You. The first member of your retirement team may be someone you wouldn't think about: you. Have you sat down and really asked (and answered) the hard questions about the rest of your life? This may not be a comfortable process. What dreams do you need to let go of? Which ones are still achievable? Do you even still have dreams? What are you willing to do to realize them?
Spouse, family, and friends. Retirement team members should also include at least one loved one who knows all the key details of your retirement finances, plan, and related needs. You need someone who is informed and has your best interests at heart, while at the same time can honestly tell you things you may not want to hear. Including key family members in your thoughts about your later years has become formally recognized as "having the conversation." So, when are you going to have the conversation?

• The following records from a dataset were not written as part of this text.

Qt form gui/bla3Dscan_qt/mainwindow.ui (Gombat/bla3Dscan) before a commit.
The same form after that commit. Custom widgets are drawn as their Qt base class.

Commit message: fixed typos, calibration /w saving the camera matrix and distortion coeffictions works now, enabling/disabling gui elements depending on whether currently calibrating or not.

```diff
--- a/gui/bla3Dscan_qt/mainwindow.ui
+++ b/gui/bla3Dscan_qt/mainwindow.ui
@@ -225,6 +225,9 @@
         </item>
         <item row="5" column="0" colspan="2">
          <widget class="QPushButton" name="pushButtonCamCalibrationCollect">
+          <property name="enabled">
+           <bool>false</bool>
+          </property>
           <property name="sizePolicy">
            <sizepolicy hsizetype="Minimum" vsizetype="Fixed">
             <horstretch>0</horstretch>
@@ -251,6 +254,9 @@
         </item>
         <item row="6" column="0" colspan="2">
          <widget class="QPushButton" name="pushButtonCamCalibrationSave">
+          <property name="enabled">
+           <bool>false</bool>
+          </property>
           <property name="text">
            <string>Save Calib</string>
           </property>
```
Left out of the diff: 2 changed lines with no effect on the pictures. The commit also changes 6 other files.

Financial adviser. Financial advisers frequently become social workers for their elderly clients. "Social and family issues take on greater importance for older investors, often including a variety of aspects related to lifestyle changes in retirement," according to a report for financial advisers from the Insured Retired Institute, a trade association for companies providing annuities and other retirement investment tools. "Beyond the usual focus on traditional investment advice," it added, "advisers will need to incorporate issues such as power of attorney, guardianship, or professional caregiving."
Accountant. If you have someone who does your taxes, consider broadening their role. A good accountant may know more about your financial situation than even your financial adviser. He or she should be in a strong position to provide informed advice about your future needs. At the same time, your tax returns amount to an annual report of your financial condition, and can serve as a good occasion to also review and amend your retirement plan.
Realtor. Our home is often our largest single asset, and can play a central role in retirement. Do you want to stay in your home the rest of your life? Move to a new home nearby or in another community? Get a reverse mortgage? A savvy Realtor can be a big ally in determining how to get the most value out of this valuable asset.
Insurance agent. Insurance is the single largest expense for many retired people. Health insurance garners most of the headlines. But there's home and auto insurance, long-term care insurance, and others. Life insurance may become an estate preservation tool rather than the family-support need it was in your earlier years. Annuities are insurance products. Some seniors get burial insurance. Do you have a go-to person for your insurance needs?
Attorneys. Beyond personal legal matters that may occur, there are several significant legal documents that govern your later years and eventually, your death and estate. Many people stop with a will, which is necessary but not enough. You also need to execute the appropriate healthcare documents. Who will make healthcare decisions on your behalf if you are incapacitated? What are your end-of-life wishes? The specific documents will depend on the state where you live. Retirement accounts, pensions, and other financial products also may contain beneficiary instructions. Are these instructions consistent with the provisions of your will?
Doctors. Achieving and keeping good health is essential to a great retirement. I don't know about you, but my doctors have become an increasingly important part of my retirement team as I get older. In fact, I now consider them a team unto themselves. After some false starts, my primary care physician and several specialists are all part of the same larger medical team. They share records. They may consult with each other on my behalf. I know who to call, and am confident there will be someone on the end of the line who actually knows that I exist as more than a patient number.